September 4, 2013

One-sided history is suspect. The Sept. 1 Outlook commentary “The real story of Reagan and race,” by Steven F. Hayward, Paul Kengor, Craig Shirley and Kiron K. Skinner, ignored this truth while pretending to uphold it.

The movie “Lee Daniels’ The Butler” is not one-sided: It showed President Ronald Reagan granting equal wages to black White House staff and inviting Cecil Gaines, the butler, and his wife to a state dinner. By contrast, the historians’ critique offered a skewed defense of the Reagan era. They quoted as sincere Reagan’s 1980 promise that concern for civil rights would be “interwoven into every phase of the programs I will propose.” This is breathtakingly inconsistent with Reagan’s policies, such as eroding federal civil rights enforcement and refusing to support sanctions against apartheid. Nor do vague assurances excuse the appalling decision to praise “states’ rights” in the same Mississippi county where civil rights workers were murdered in 1964.

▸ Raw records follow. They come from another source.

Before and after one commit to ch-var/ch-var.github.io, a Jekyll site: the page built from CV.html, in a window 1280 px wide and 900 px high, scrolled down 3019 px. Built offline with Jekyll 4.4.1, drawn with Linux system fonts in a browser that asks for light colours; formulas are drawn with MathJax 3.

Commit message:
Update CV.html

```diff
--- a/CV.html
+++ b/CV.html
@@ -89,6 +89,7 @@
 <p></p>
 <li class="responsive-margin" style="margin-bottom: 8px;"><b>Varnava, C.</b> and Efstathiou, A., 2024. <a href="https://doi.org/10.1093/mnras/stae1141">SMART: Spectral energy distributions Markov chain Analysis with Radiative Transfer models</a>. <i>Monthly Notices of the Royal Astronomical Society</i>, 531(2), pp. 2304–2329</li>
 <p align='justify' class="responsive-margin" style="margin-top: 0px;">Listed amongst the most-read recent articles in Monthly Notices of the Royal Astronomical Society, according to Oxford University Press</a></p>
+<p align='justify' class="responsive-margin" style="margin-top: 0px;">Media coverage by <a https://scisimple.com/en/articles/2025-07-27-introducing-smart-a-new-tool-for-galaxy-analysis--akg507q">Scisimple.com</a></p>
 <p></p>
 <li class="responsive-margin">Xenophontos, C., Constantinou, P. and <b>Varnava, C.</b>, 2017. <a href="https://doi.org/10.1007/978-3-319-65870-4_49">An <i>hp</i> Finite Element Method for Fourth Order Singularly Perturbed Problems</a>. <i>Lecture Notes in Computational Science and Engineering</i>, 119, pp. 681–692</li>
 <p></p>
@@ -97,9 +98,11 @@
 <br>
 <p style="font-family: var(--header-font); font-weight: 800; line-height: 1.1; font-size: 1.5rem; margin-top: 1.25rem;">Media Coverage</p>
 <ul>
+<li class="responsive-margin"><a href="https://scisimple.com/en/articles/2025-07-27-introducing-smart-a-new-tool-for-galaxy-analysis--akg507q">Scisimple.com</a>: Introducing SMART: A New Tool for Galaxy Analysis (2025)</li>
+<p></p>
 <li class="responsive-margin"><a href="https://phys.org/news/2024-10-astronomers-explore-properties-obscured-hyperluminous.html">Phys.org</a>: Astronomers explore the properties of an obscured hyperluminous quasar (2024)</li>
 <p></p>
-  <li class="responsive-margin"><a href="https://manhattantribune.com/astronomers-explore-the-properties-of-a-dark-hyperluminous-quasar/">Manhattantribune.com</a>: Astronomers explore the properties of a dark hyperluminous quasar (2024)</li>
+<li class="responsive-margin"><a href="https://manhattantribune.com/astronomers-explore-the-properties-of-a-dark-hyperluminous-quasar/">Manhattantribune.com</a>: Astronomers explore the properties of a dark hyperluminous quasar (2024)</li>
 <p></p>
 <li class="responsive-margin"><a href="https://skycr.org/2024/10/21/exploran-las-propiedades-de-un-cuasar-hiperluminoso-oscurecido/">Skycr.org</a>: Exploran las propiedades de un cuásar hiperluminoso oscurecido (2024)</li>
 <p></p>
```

Though it took narrative license with history, as do most productions from Hollywood, “The Butler” portrayed more “sides” of the views of black Americans than most films about civil rights. Cecil forms a negative view of Reagan due to his troubling big decisions, despite his generosity in small things.

Dan Kohrman, Washington

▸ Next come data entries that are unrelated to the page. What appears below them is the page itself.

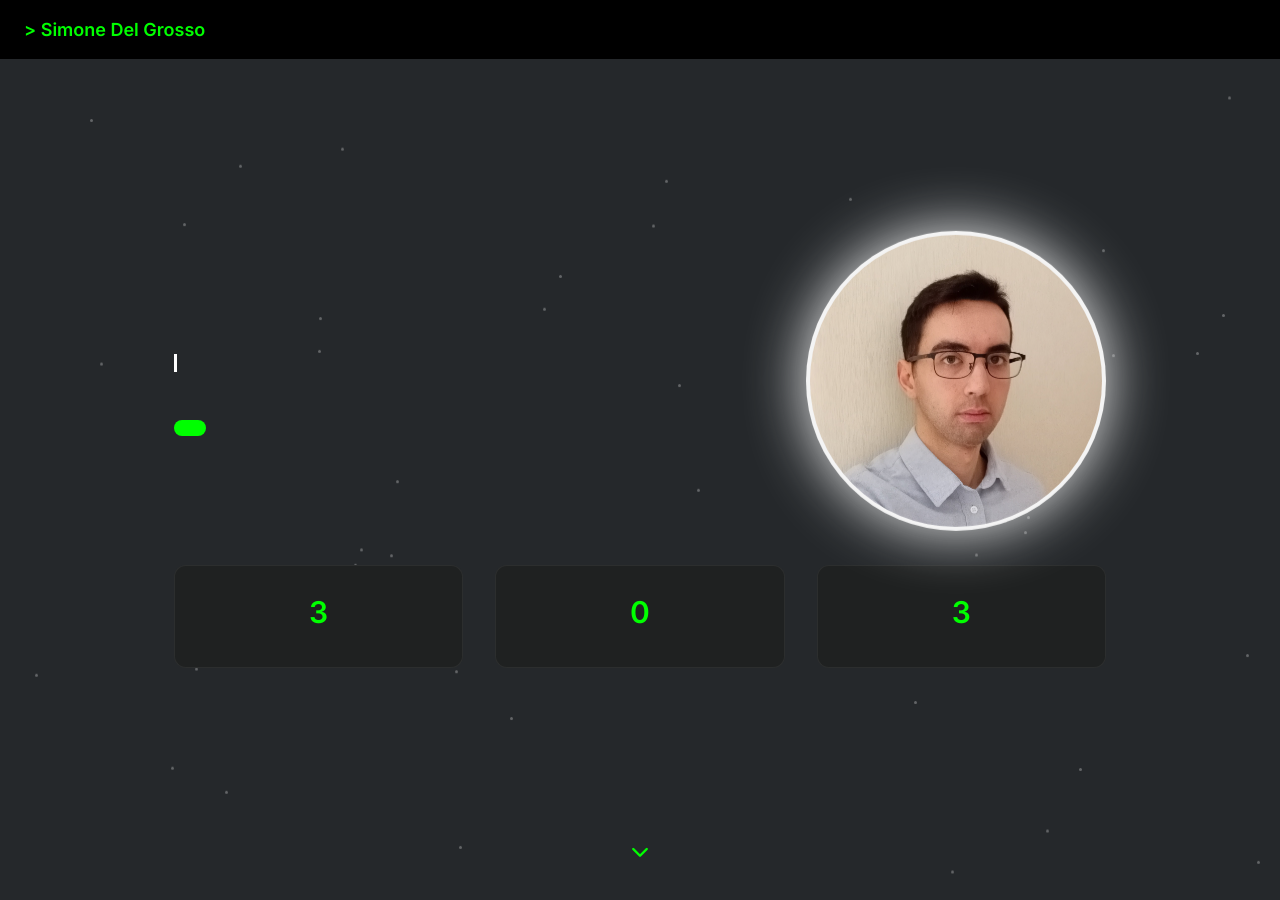
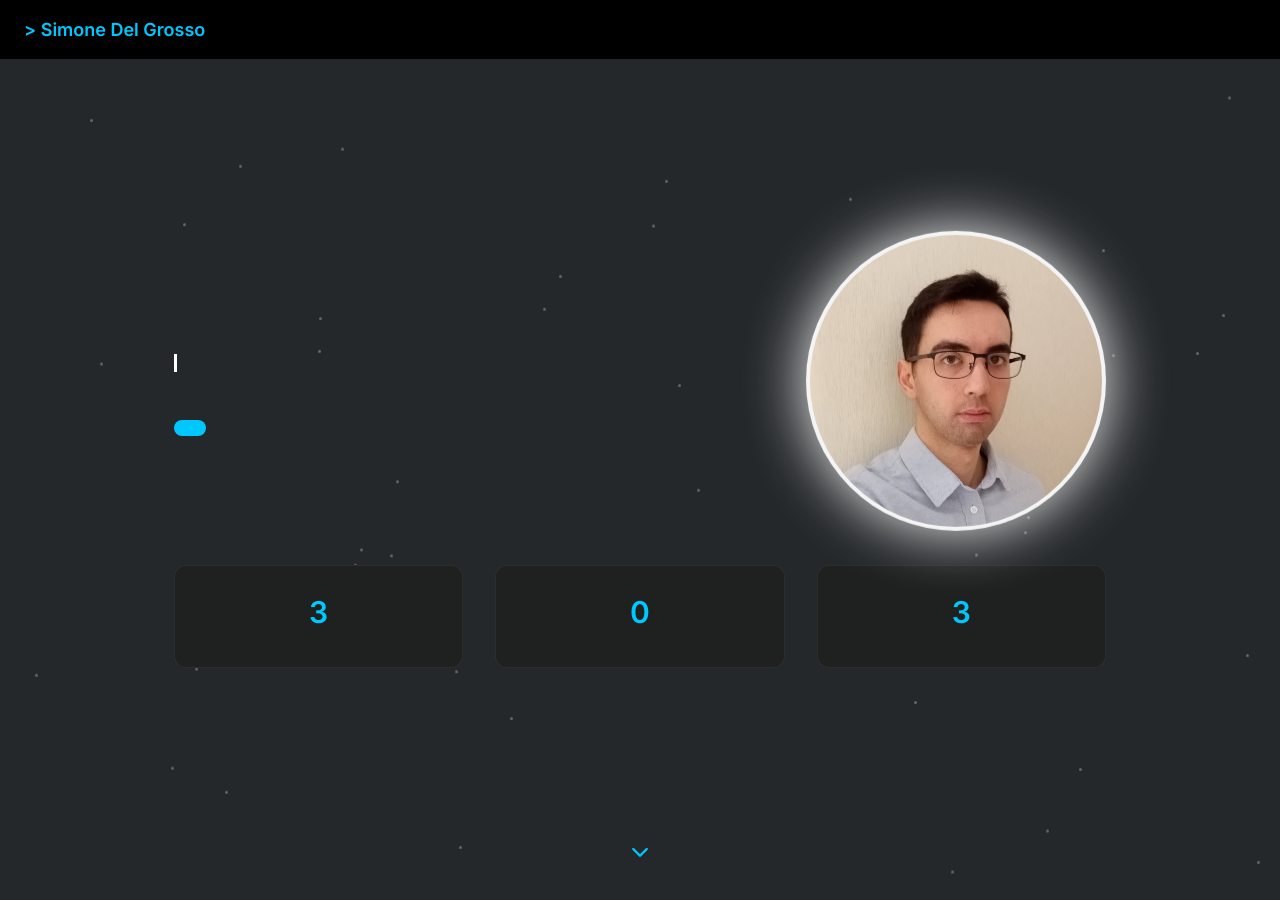
Before and after one commit to simonedelgrosso/simonedelgrosso.github.io, a Jekyll site: the page built from README.it.md, in a window 1280 px wide and 900 px high. Built offline with Jekyll 4.4.1, drawn with Linux system fonts in a browser that asks for light colours; some web fonts are replaced; our own code applies the rules of GitHub Pages for plain Markdown files.

Commit message:
change primary color

```diff
--- a/assets/css/style.css
+++ b/assets/css/style.css
@@ -752,7 +752,7 @@ select.form-control {
 
 /* Custom CSS Variables for Portfolio */
 :root {
-  --portfolio-primary: #00ff00;
+  --portfolio-primary: #00c8ff;
   --portfolio-secondary: #64748b;
   --portfolio-accent: #f4f4f4;
   --portfolio-dark: #000000;
```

“The real story of Reagan and race” missed the point of “The Butler.” This was not a movie about Ronald Reagan, though I know how some people in Washington seem to think Reagan’s name should be attached to pretty much everything.

To me, “The Butler” was a powerful movie that depicted my lifetime through the eyes of a black man. I, a white woman, saw what he saw. I learned what he knew. After watching this movie, I understand the struggle of African Americans in a new way. We are all evolving.  

Martha Stringer, Clarksburg

“The Butler” clearly showed Ronald Reagan’s lack of racial bias by portraying his deeply personal and caring relationship with his butler. Despite this, Reagan utilized Richard Nixon’s “Southern strategy” to exploit resentments against blacks among northern working-class whites and Southerners. One example of this coded appeal was his attack on racial preferences as quotas, which the authors of the Outlook commentary stunningly portrayed as an example of Reagan’s saving civil rights. Unfortunately, this same Southern strategy 30 years later has created among the GOP base a racially biased emotional monster that is killing off the Republican Party of Lincoln.

Reagan was a complex man who was smart enough not to govern based on the right-wing resentments he so skillfully used to get elected. And given his decency, I could easily believe the scene in the movie where he told the butler that he was afraid he is on the wrong side of the race issue, a scene the Outlook authors surprisingly left out of their Reagan defense. 

Conn Hickey, San Anselmo, Calif.